“I spent last Christmas in Germany,” he’d said. “I wish you could see the Christmas markets there.”
“Maybe someday,” I’d answered. “Why aren’t you traveling this year?”
“My dad’s too busy.”
“Come to my house tonight,” I’d offered. “My mom’s making steaks, and I’ve got a surprise for you after.”
I don’t know what sort of surprise he’d expected, but he didn’t seem impressed by the rolling pasture and enormous hay bales.
I’d always walked out to the fields on cold, clear nights. I liked the silence, the peace. And in the winter, I loved the brightness of the stars against the dark, empty landscape. I’d thought maybe he would, too. I didn’t know much about what it was like living in a big city, but I knew it never got dark enough to see the stars.
“This is my own personal light show,” I’d told him. “I wouldn’t bring just anybody out here to see it.”
He’d laughed, and said, “So you think I’m special?”
We’d kissed then, for the first time. “I like you,” I’d told him. “You’re a jerk, but I think you’re pretty cool.”
“I like you, too,” he’d said.
I wanted that night to live in my memory, always.
“I like you,” I told him now. “And I like this.”
“I like you,” he said, from somewhere far away. “It always looks the same out here.”
“Not at all! The constellations are changing all the time.” I pointed up, showed him Orion and the Big Dipper. “Some nights,” I added, “you can see the milky way.” Did he truly not notice? “Once, I saw the Northern Lights. They almost never come this far south.”
“I saw them when I went camping in Alaska.”
“I’ve never been to Alaska.”
“You’ve never been anywhere.”
“I’ve been to Nashville. And to Myrtle Beach.”
He harrumphed, released my hand, and hopped down.
“I’m going home,” he said. “It’s cold and I’m bored.”
“Well, excuse me. Sorry I’m not interesting enough for you.” I took a deep breath, let it out. “You’re being a snob.”
He turned around and looked up at me. “Don’t be like that,” he said.
It usually ended this way. Him, walking away from me to go play whatever latest video game he got online, or to video chat with his friends back in Texas, or to tinker with his computer. Me, on the verge of tears, clenching my jaw to keep from yelling at him, feeling like a dumb small-town hick.
“I’m not being like anything,” I said. “I just wanted to share this with you.”
“I know,” he said. “I’m sorry. Let’s just go home, okay?” He started to walk down the hill.
Strictly speaking, the farmer next door didn’t like having trespassers on his land, but because he knew me, he usually let it slide. Our two families had been sharing this little valley for five generations. He wouldn’t start trouble over two stupid kids sitting around on top of hay bales in the dark.

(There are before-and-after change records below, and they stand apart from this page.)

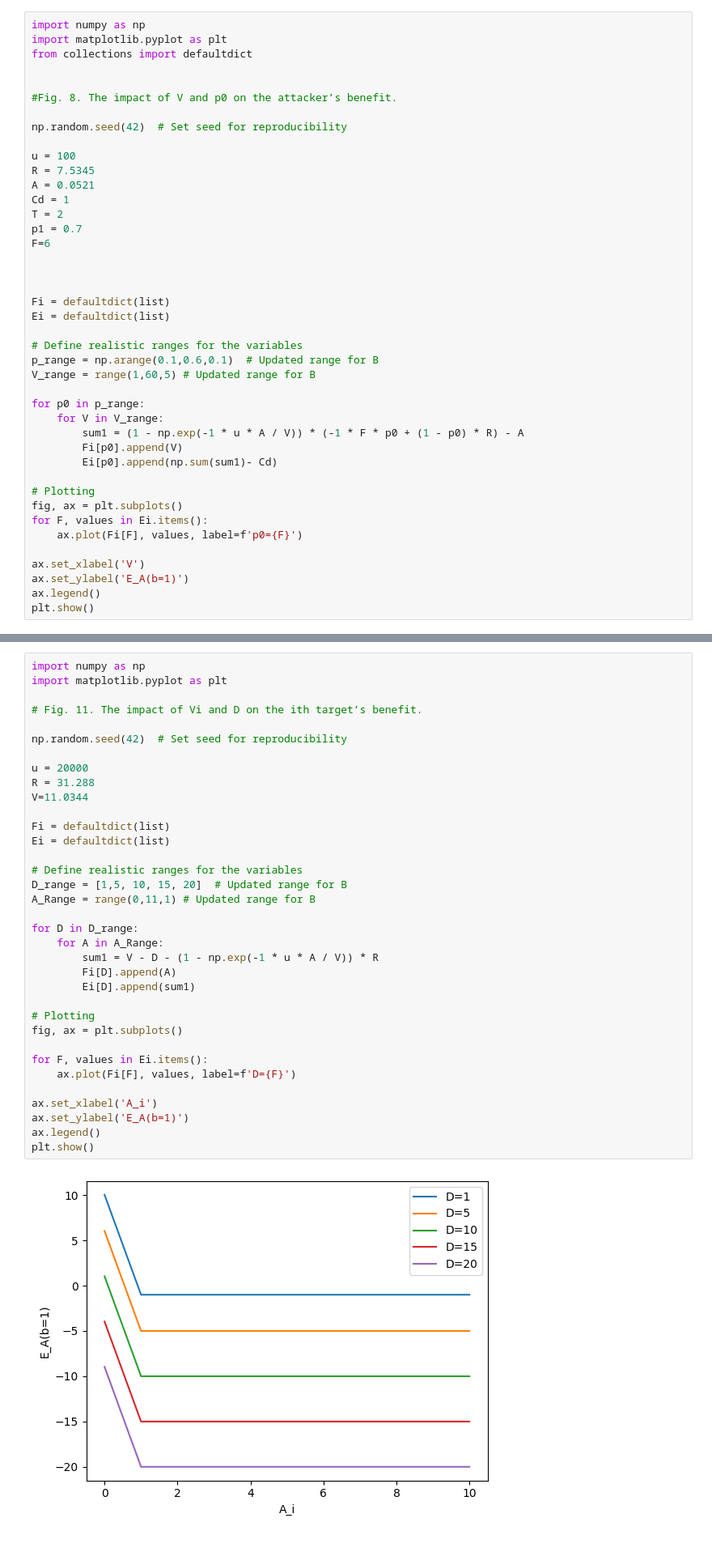
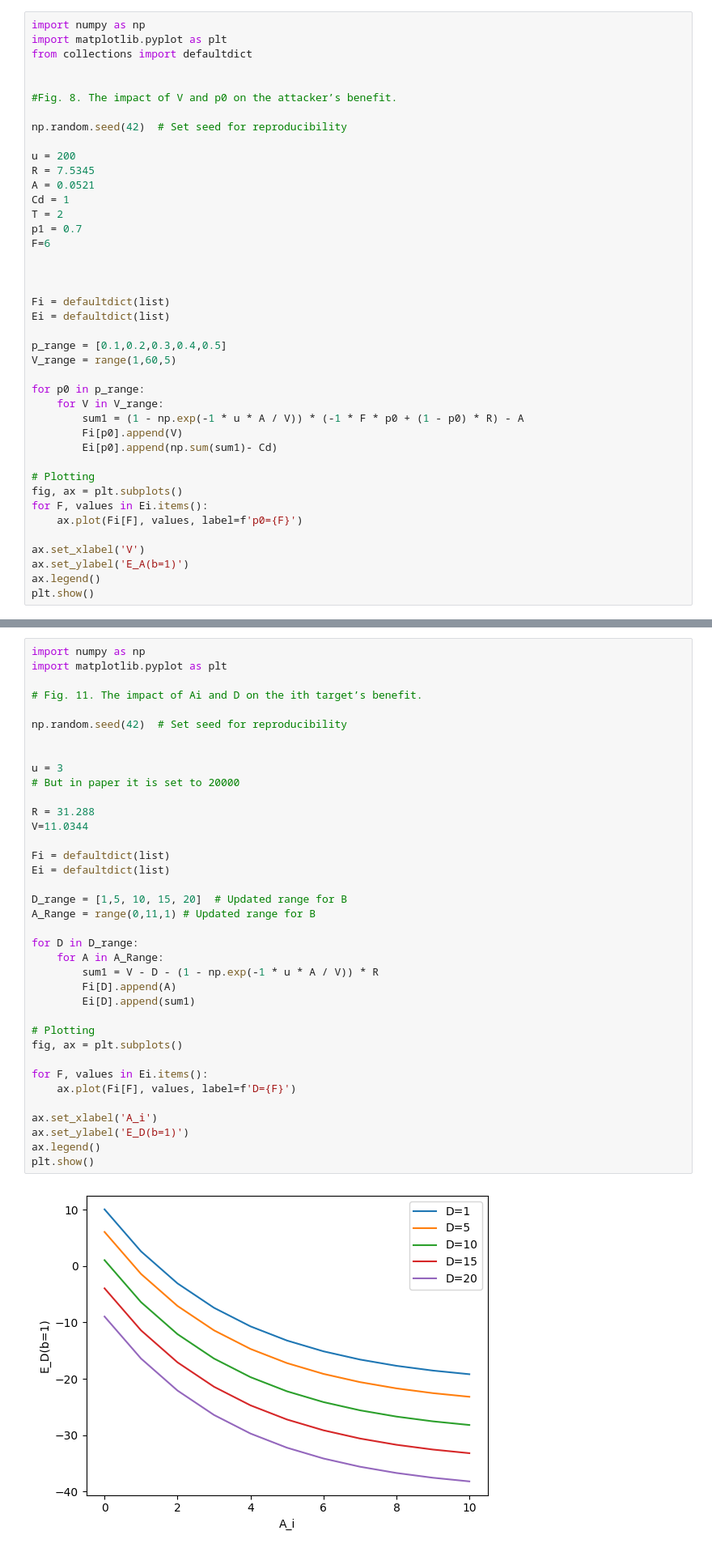
Before and after one commit to PreyeaRegmi/GT, a Jupyter notebook: TSC_Analysis.ipynb, the cells around one changed output, grey strips where cells are left out. Shown at 81% size. Saved outputs shown, nothing was run; the diff lists cells and outputs as text.

```diff
--- a/TSC_Analysis.ipynb
+++ b/TSC_Analysis.ipynb
@@ -152,7 +195,7 @@ from collections import defaultdict
 
 np.random.seed(42)  # Set seed for reproducibility
 
-u = 100
+u = 200
 R = 7.5345
 A = 0.0521
 Cd = 1
@@ -165,9 +208,8 @@ F=6
 Fi = defaultdict(list)
 Ei = defaultdict(list)
 
-# Define realistic ranges for the variables
-p_range = np.arange(0.1,0.6,0.1)  # Updated range for B
-V_range = range(1,60,5) # Updated range for B
+p_range = [0.1,0.2,0.3,0.4,0.5]
+V_range = range(1,60,5)
 
 for p0 in p_range:
     for V in V_range:
@@ -232,39 +274,41 @@ plt.show()
 import numpy as np
 import matplotlib.pyplot as plt
 
-# Fig. 11. The impact of Vi and D on the ith target’s benefit.
+# Fig. 11. The impact of Ai and D on the ith target’s benefit.
 
 np.random.seed(42)  # Set seed for reproducibility
 
-u = 20000
+
+u = 3
+# But in paper it is set to 20000
+
 R = 31.288
 V=11.0344
 
 Fi = defaultdict(list)
 Ei = defaultdict(list)
 
-# Define realistic ranges for the variables
 D_range = [1,5, 10, 15, 20]  # Updated range for B
 A_Range = range(0,11,1) # Updated range for B
 
 for D in D_range:
     for A in A_Range:
         sum1 = V - D - (1 - np.exp(-1 * u * A / V)) * R
         Fi[D].append(A)
         Ei[D].append(sum1)
 
 # Plotting
 fig, ax = plt.subplots()
 
 for F, values in Ei.items():
     ax.plot(Fi[F], values, label=f'D={F}')
 
 ax.set_xlabel('A_i')
-ax.set_ylabel('E_A(b=1)')
+ax.set_ylabel('E_D(b=1)')
 ax.legend()
 plt.show()
 # %% [output]
-[figure, old version]
+[figure, new version]
 # %%
 import numpy as np
 import matplotlib.pyplot as plt
```
Also changed, not shown: parts of 3 cells of this notebook.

“I thought it might make things better,” I said. “I mean, for you.”
“I thought you might feel better, if you could see what makes this place special.” I hopped down and walked over to him. I caught his hand again, held it up between us in both of mine. “I know it’s not big or loud or anything, but this is something you can only do out in the country. There’s nowhere else in the world quite like this.”
“You’re hopeless,” he said, but he pulled me in and kissed me quick on the lips. “Someday you’ll get out of here, and you’ll understand why I hate it.”

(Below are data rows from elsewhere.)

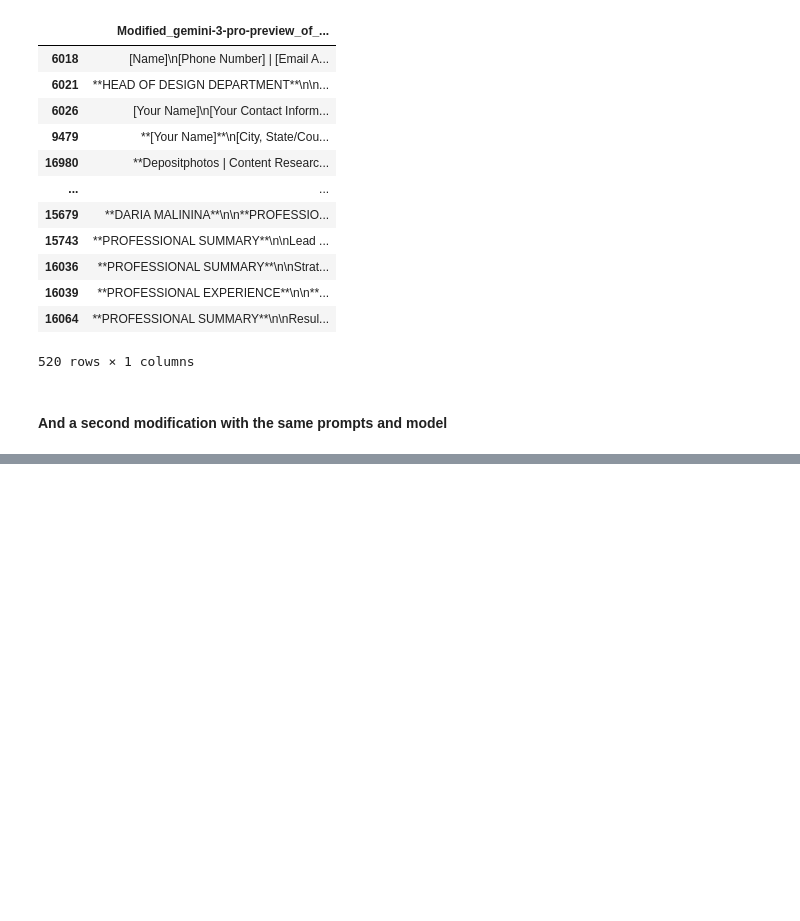
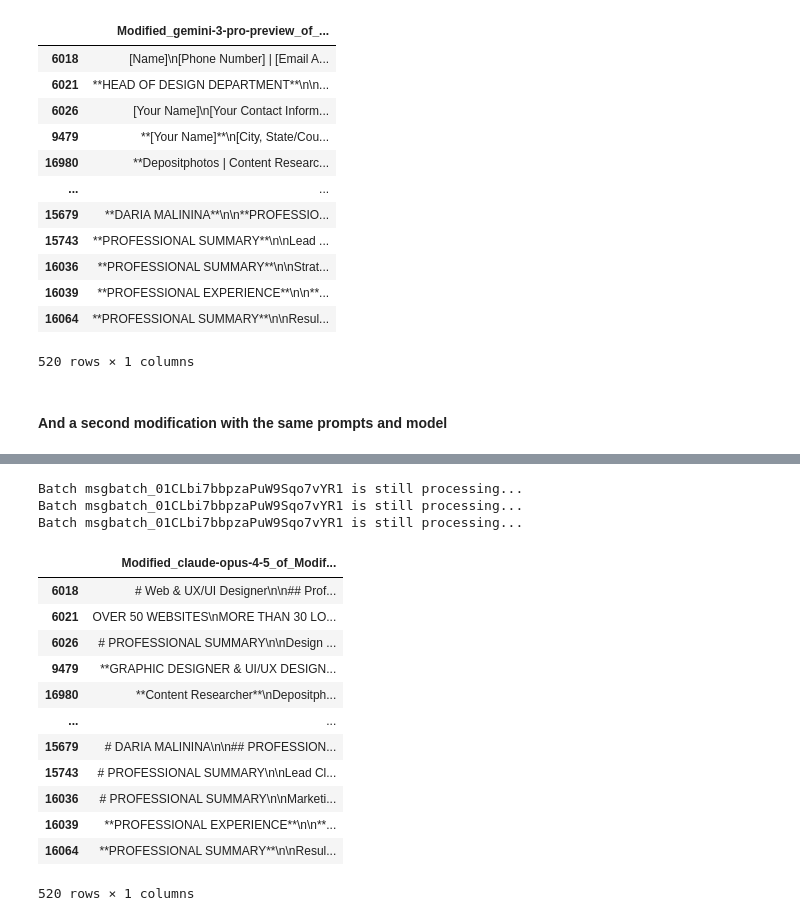
Before and after one commit to pvdklei/FACT, a Jupyter notebook: pepijn/modify.ipynb, the cells around one changed output, grey strips where cells are left out. Cells and saved outputs as stored; diff of their text form; code cells hidden in the pictures; blank space fills up the shorter version.

```diff
--- a/pepijn/modify.ipynb
+++ b/pepijn/modify.ipynb
@@ -663,0 +780,30 @@ finish_experiment_gemini(
+# %%
+once_modified_sonnet_doordash_df = pd.read_csv(
+    os.path.join(MODIFIED_CVS_FOLDER, "sonnet_doordash_pm.csv"), index_col=0
+)
+once_modified_sonnet_google_ux_df = pd.read_csv(
+    os.path.join(MODIFIED_CVS_FOLDER, "sonnet_google_ux.csv"), index_col=0
+)
+# %%
+run_experiment(
+    client=opus_4_5_modification_client_doordash,
+    df=once_modified_sonnet_doordash_df,
+    save_to=os.path.join(MODIFIED_CVS_FOLDER, "twice_sonnet_opus_doordash_pm.csv"),
+)
+# %% [output]
+Batch msgbatch_01CLbi7bbpzaPuW9Sqo7vYR1 is still processing...
+Batch msgbatch_01CLbi7bbpzaPuW9Sqo7vYR1 is still processing...
+Batch msgbatch_01CLbi7bbpzaPuW9Sqo7vYR1 is still processing...
+|  | Modified_claude-opus-4-5_of_Modif... |
+| 6018 | # Web & UX/UI Designer\n\n## Prof... |
+| 6021 | OVER 50 WEBSITES\nMORE THAN 30 LO... |
+| 6026 | # PROFESSIONAL SUMMARY\n\nDesign ... |
+| 9479 | **GRAPHIC DESIGNER & UI/UX DESIGN... |
+| 16980 | **Content Researcher**\nDepositph... |
+| ... | ... |
+| 15679 | # DARIA MALININA\n\n## PROFESSION... |
+| 15743 | # PROFESSIONAL SUMMARY\n\nLead Cl... |
+| 16036 | # PROFESSIONAL SUMMARY\n\nMarketi... |
+| 16039 | **PROFESSIONAL EXPERIENCE**\n\n**... |
+| 16064 | **PROFESSIONAL SUMMARY**\n\nResul... |
+520 rows × 1 columns
```
Also changed, not shown: parts of 19 cells of this notebook, 19 other files.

“This is my home,” I told him. “It doesn’t matter where I go. I’ll always be from here.”
“Wait and see,” he said. “You’re too good for this place.”

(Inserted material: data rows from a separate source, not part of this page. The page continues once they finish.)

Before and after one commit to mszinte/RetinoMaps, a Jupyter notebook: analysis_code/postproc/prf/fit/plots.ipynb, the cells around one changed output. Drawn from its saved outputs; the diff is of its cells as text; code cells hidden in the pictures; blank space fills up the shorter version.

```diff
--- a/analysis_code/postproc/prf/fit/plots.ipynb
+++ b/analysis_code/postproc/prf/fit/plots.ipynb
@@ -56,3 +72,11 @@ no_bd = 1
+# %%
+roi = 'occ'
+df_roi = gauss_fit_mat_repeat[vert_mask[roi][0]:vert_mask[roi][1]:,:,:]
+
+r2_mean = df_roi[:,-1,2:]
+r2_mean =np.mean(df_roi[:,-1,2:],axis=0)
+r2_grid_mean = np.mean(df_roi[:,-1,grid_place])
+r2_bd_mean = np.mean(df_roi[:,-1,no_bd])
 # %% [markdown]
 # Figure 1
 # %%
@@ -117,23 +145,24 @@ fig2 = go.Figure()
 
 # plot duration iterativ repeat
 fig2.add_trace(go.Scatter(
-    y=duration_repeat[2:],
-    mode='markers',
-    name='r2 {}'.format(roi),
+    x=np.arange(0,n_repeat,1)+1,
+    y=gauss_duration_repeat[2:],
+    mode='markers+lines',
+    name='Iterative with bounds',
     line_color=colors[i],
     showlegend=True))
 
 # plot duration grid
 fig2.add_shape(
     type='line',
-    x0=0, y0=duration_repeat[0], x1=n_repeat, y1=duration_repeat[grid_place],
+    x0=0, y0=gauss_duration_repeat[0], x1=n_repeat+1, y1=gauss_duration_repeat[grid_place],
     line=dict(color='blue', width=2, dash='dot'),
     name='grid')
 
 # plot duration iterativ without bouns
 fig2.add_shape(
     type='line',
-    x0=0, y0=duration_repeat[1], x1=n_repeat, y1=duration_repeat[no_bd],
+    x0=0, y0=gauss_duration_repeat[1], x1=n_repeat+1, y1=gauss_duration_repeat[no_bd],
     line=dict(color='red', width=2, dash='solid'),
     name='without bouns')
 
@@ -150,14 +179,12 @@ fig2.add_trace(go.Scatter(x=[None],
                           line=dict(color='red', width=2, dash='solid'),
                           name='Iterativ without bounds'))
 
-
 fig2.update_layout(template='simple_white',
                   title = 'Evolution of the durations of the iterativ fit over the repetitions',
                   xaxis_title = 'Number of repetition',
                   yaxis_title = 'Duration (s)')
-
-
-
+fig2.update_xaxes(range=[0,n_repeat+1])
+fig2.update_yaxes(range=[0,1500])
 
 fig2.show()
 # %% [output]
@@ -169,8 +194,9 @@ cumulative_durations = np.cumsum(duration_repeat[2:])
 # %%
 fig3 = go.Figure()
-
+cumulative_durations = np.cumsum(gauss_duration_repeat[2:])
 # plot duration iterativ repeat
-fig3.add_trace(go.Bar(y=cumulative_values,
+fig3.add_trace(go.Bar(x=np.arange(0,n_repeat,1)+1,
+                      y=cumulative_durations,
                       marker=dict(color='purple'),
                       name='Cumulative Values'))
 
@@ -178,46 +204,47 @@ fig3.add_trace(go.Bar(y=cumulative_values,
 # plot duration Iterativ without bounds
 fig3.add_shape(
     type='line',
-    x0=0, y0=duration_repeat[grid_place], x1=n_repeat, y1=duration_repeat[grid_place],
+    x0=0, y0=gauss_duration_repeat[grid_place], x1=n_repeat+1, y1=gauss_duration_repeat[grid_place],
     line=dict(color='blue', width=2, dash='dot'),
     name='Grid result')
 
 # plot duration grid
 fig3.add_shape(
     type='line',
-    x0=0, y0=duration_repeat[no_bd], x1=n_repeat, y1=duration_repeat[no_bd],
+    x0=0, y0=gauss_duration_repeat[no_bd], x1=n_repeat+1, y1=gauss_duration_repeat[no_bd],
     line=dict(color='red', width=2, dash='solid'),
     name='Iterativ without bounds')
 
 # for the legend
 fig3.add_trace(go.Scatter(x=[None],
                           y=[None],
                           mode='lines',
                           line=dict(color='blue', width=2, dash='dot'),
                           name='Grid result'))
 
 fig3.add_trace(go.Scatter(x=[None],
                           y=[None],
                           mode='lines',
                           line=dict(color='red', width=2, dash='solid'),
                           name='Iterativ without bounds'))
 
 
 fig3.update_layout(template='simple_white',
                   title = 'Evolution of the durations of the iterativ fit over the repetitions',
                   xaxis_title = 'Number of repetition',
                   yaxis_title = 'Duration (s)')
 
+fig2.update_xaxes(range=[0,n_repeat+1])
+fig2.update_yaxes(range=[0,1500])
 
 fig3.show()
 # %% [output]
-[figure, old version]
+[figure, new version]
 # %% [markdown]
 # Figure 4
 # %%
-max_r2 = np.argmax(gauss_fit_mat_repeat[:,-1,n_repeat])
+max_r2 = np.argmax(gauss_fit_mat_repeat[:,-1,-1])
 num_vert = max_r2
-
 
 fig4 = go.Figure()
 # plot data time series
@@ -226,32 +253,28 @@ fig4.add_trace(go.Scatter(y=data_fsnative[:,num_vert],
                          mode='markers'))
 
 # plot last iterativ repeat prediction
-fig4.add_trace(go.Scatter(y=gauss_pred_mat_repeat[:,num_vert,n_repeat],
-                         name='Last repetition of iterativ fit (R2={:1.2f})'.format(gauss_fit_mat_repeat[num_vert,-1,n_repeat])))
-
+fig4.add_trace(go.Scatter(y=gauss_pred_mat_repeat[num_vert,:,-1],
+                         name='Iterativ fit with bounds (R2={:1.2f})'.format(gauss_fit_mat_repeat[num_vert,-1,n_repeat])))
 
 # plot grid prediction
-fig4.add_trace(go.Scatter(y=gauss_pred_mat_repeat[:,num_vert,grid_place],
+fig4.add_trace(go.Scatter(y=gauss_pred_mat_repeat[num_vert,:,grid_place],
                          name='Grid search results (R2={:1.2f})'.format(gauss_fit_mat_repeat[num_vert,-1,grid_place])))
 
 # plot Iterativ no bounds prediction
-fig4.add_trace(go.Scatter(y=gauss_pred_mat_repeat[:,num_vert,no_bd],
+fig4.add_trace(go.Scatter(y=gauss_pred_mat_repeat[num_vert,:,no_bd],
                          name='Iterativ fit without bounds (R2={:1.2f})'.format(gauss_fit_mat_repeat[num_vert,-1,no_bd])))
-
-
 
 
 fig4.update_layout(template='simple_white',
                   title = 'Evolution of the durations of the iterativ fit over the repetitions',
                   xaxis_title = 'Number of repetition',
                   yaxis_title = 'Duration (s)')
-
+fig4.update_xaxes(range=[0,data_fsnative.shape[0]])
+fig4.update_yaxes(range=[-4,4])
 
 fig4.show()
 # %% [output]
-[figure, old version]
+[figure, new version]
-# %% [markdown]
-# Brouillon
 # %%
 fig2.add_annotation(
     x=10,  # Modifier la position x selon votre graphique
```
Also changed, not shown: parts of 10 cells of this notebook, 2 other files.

He turned and walked away. From the bottom of the hill, he called up to me, “Are you coming?”
“No,” I answered. “I’ll stay.”
“Well, see you tomorrow, then.”
I stood right where he left me, planted in that one spot. I looked out ahead at the dark expanse of field and pasture, and at the rolling mountains in the distance, illuminated by the silvery cast of the full moon.
Thank you for reading! This is the second of twelve stories I’ll write as part of my 2021 Short Story Challenge. Twelve months, twelve stories, and the theme this year is: Home.
Here’s January’s story, if you’d like to read it: The Roads
And if you want to join in the fun, here’s more information. I hope you do! But just reading is good, too, and I’m glad you’re here. 😊
The next story will be posted on Friday, March 26th.
Take a step
And then another after that
Move forward not back
Be brave and blaze the trail ahead
But look both ways
There’s wisdom in the past